Records from a dataset:
<<<<

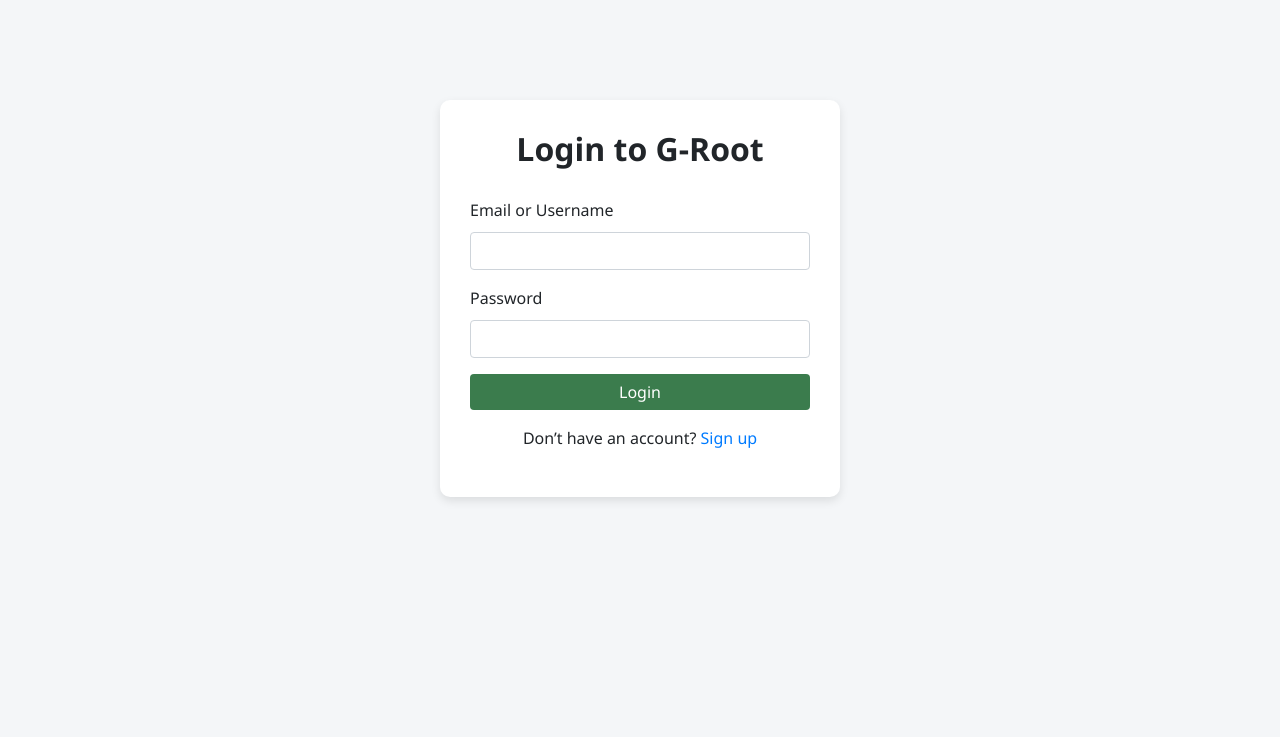
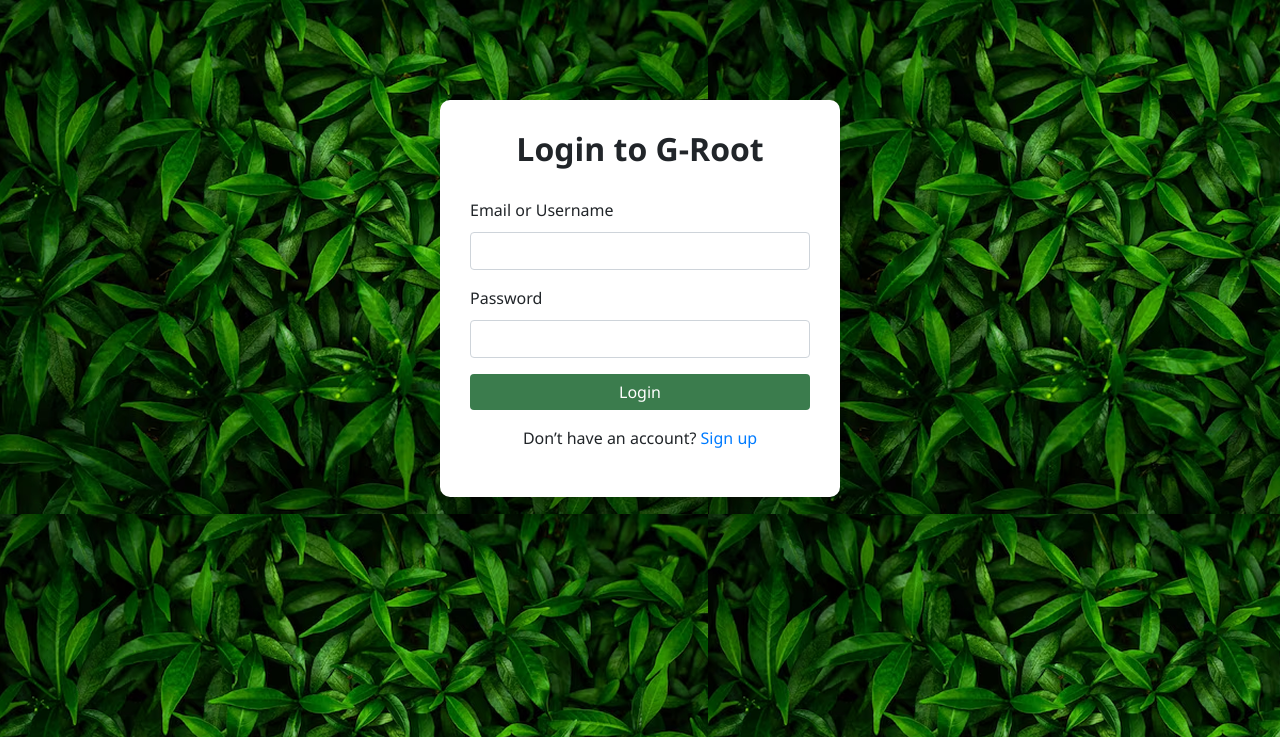
Before and after one commit to Akanksha192/Phytoscan, a Flask app: page / in a window 1280 px wide. Shown: the top 737 px of the page. Run offline with Flask 3, Linux system fonts and the light colour scheme; some libraries are stand-ins or nearby versions.

Commit message:
edited styles

```diff
--- a/templates/login.html
+++ b/templates/login.html
@@ -8,7 +8,7 @@
   <link rel="stylesheet" href="../static/styles/styles.css" />
   <style>
     body {
-      background-color: #f4f6f8;
+      background-image: url('../static/images/bg.png');
     }
     .login-container {
       max-width: 400px;
--- a/templates/signup.html
+++ b/templates/signup.html
@@ -8,7 +8,7 @@
   <link rel="stylesheet" href="../static/styles/styles.css" />
   <style>
     body {
-      background-color: #f4f6f8;
+      background-image: url('../static/images/bg.png');
     }
     .signup-container {
       max-width: 450px;
```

>>>>

TASK BRIEF =>
Restate the data above word for word. Do not include the images.

THE ANSWER =>
Before and after one commit to Akanksha192/Phytoscan, a Flask app: page / in a window 1280 px wide. Shown: the top 737 px of the page. Run offline with Flask 3, Linux system fonts and the light colour scheme; some libraries are stand-ins or nearby versions.

Commit message:
edited styles

```diff
--- a/templates/login.html
+++ b/templates/login.html
@@ -8,7 +8,7 @@
   <link rel="stylesheet" href="../static/styles/styles.css" />
   <style>
     body {
-      background-color: #f4f6f8;
+      background-image: url('../static/images/bg.png');
     }
     .login-container {
       max-width: 400px;
--- a/templates/signup.html
+++ b/templates/signup.html
@@ -8,7 +8,7 @@
   <link rel="stylesheet" href="../static/styles/styles.css" />
   <style>
     body {
-      background-color: #f4f6f8;
+      background-image: url('../static/images/bg.png');
     }
     .signup-container {
       max-width: 450px;
```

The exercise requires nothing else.